The other day, a month past the death of my father, I was unexpectedly struck by an intense feeling of failure and an irrational feeling that I was a disappointment to God. Immediately, I was able to set in right order these profoundly erroneous thoughts. My God does love me. He is not disappointed with me. He does believe in me. Now, I am comforted to know that for all the weakness in my relationship with my earthly father, he now has the mind of our Heavenly Father toward me.
I stood alone in my father's room as he lay unconscious and dying, gasping for breath, his brain and body ravaged by bacterial meningitis. With my Orthodox Prayer Book opened, I quietly prayed this Prayer At The Death of a Parent.
O Lord, You heard Joseph grieving over the death of his father, Jacob, as he wept and kissed him.
Your own Son, our Lord Jesus Christ, also knew the love of a mother, for as He suffered upon the cross, He beheld his Mother and the disciple whom He loved standing near her, and He said: Woman, behold your son. And to the disciple, He said: Behold your mother.
Good Master, look down from heaven and see the pain and grief which have laid hold of my heart and soul today.
Be merciful to me, Your servant, and receive the prayer which is offered to You by a child who has lost his (her) beloved father (mother).
Forgive whatever sins he (she) has willingly or unwillingly committed, whether of word, deed or thought.
Merciful Master, hear the grieving voice of one who has been taught by his (her) father (mother) to turn to You with true faith in times of need, and to raise my eyes and voice to You.
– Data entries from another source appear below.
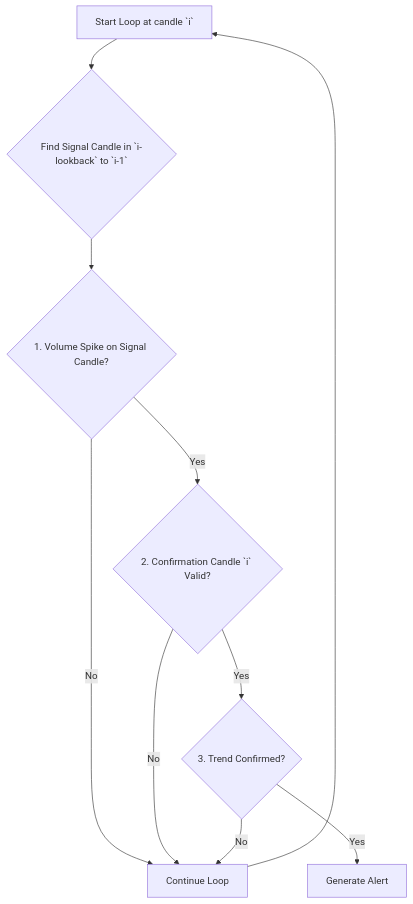
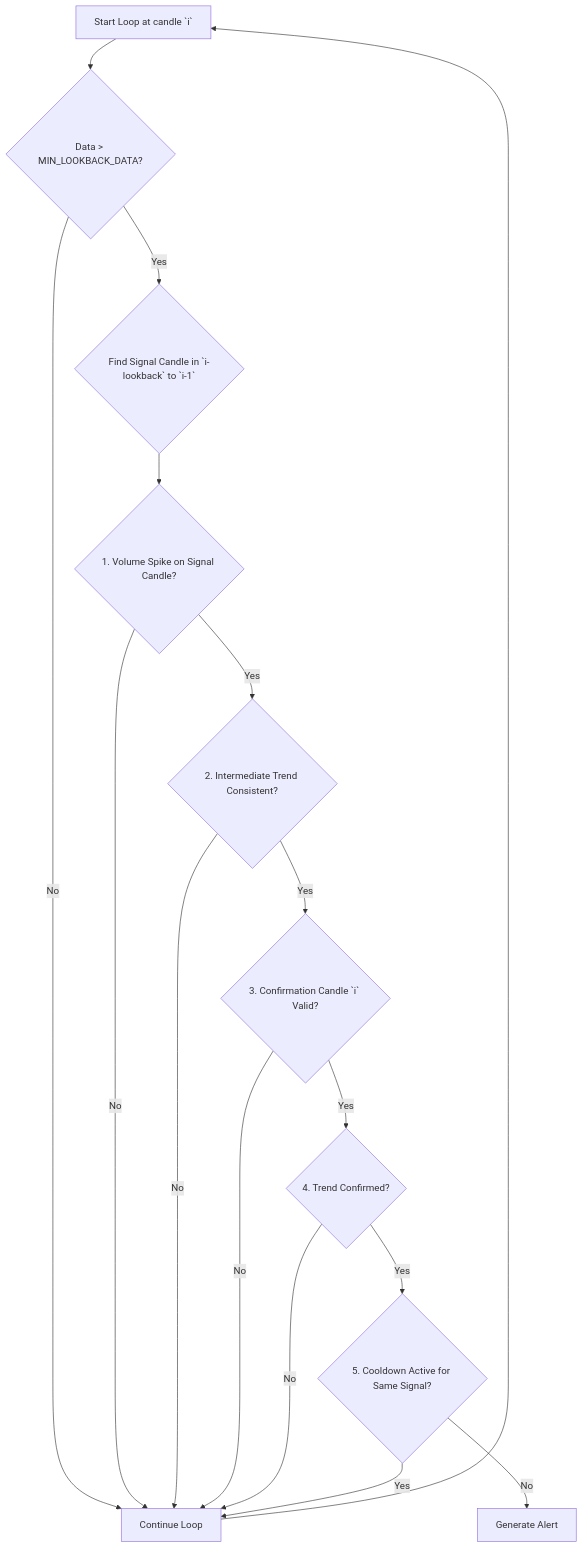
Before and after one commit to haud-tech-org/stock_trading: the diagram in docs/algorithms/VOLUME_SPIKE_CONFIRMATION.md, drawn with Mermaid. The commit also changed other lines of this file and 3 other files, not shown here.

````diff
--- a/docs/algorithms/VOLUME_SPIKE_CONFIRMATION.md
+++ b/docs/algorithms/VOLUME_SPIKE_CONFIRMATION.md
@@ -51,12 +70,18 @@
 ```mermaid
 graph TD
-    A[Start Loop at candle `i`] --> B{Find Signal Candle in `i-lookback` to `i-1`};
+    A[Start Loop at candle `i`] --> B_CHECK{Data > MIN_LOOKBACK_DATA?};
+    B_CHECK -- No --> X[Continue Loop];
+    B_CHECK -- Yes --> B{Find Signal Candle in `i-lookback` to `i-1`};
     B --> C{1. Volume Spike on Signal Candle?};
     C -- No --> X[Continue Loop];
-    C -- Yes --> D{2. Confirmation Candle `i` Valid?};
+    C -- Yes --> D{2. Intermediate Trend Consistent?};
     D -- No --> X;
-    D -- Yes --> E{3. Trend Confirmed?};
+    D -- Yes --> E{3. Confirmation Candle `i` Valid?};
     E -- No --> X;
-    E -- Yes --> Z[Generate Alert];
+    E -- Yes --> F{4. Trend Confirmed?};
+    F -- No --> X;
+    F -- Yes --> G{5. Cooldown Active for Same Signal?};
+    G -- Yes --> X;
+    G -- No --> Z[Generate Alert];
     X --> A;
 ```
````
Show Your mercy, O Lord, and grant rest to my father (mother), making him (her) a partaker of Your eternal blessings and granting him (her) a place at Your right hand, for blessed and glorified are You unto all ages. Amen.I was present when my father's heart stopped beating, when the monitors would record no more brain activity, when his soul separated from his still, warm body. I will see my father again and I will greet him, but only briefly, as I turn my affection to my Heavenly Father, as my earthly father taught me to do. Until then, I will pray the Prayers for the Departed for the theosis of the soul of Billy Homer Lewis.
O God of spirits and of all flesh,
Who hast trampled down death and overthrown the Devil,
and given life to Thy world,
do Thou, the same Lord,
give rest to the souls of Thy departed servants in a place of brightness,
a place of refreshment,
a place of repose,
where all sickness, sighing,
and sorrow have fled away.
Pardon every transgression which they have committed,
whether by word or deed or thought.
For Thou art a good God and loves mankind;
because there is no man who lives yet does not sin,
for Thou only art without sin,
Thy righteousness is to all eternity,
and Thy word is truth.
For Thou are the Resurrection, the Life,
and the Repose of Thy servants who have fallen asleep, O Christ our God,
and unto Thee we ascribe glory, together with Thy Father,
who is from everlasting,
and Thine all-holy, good,
and life-creating Spirit,
now and ever unto ages of ages.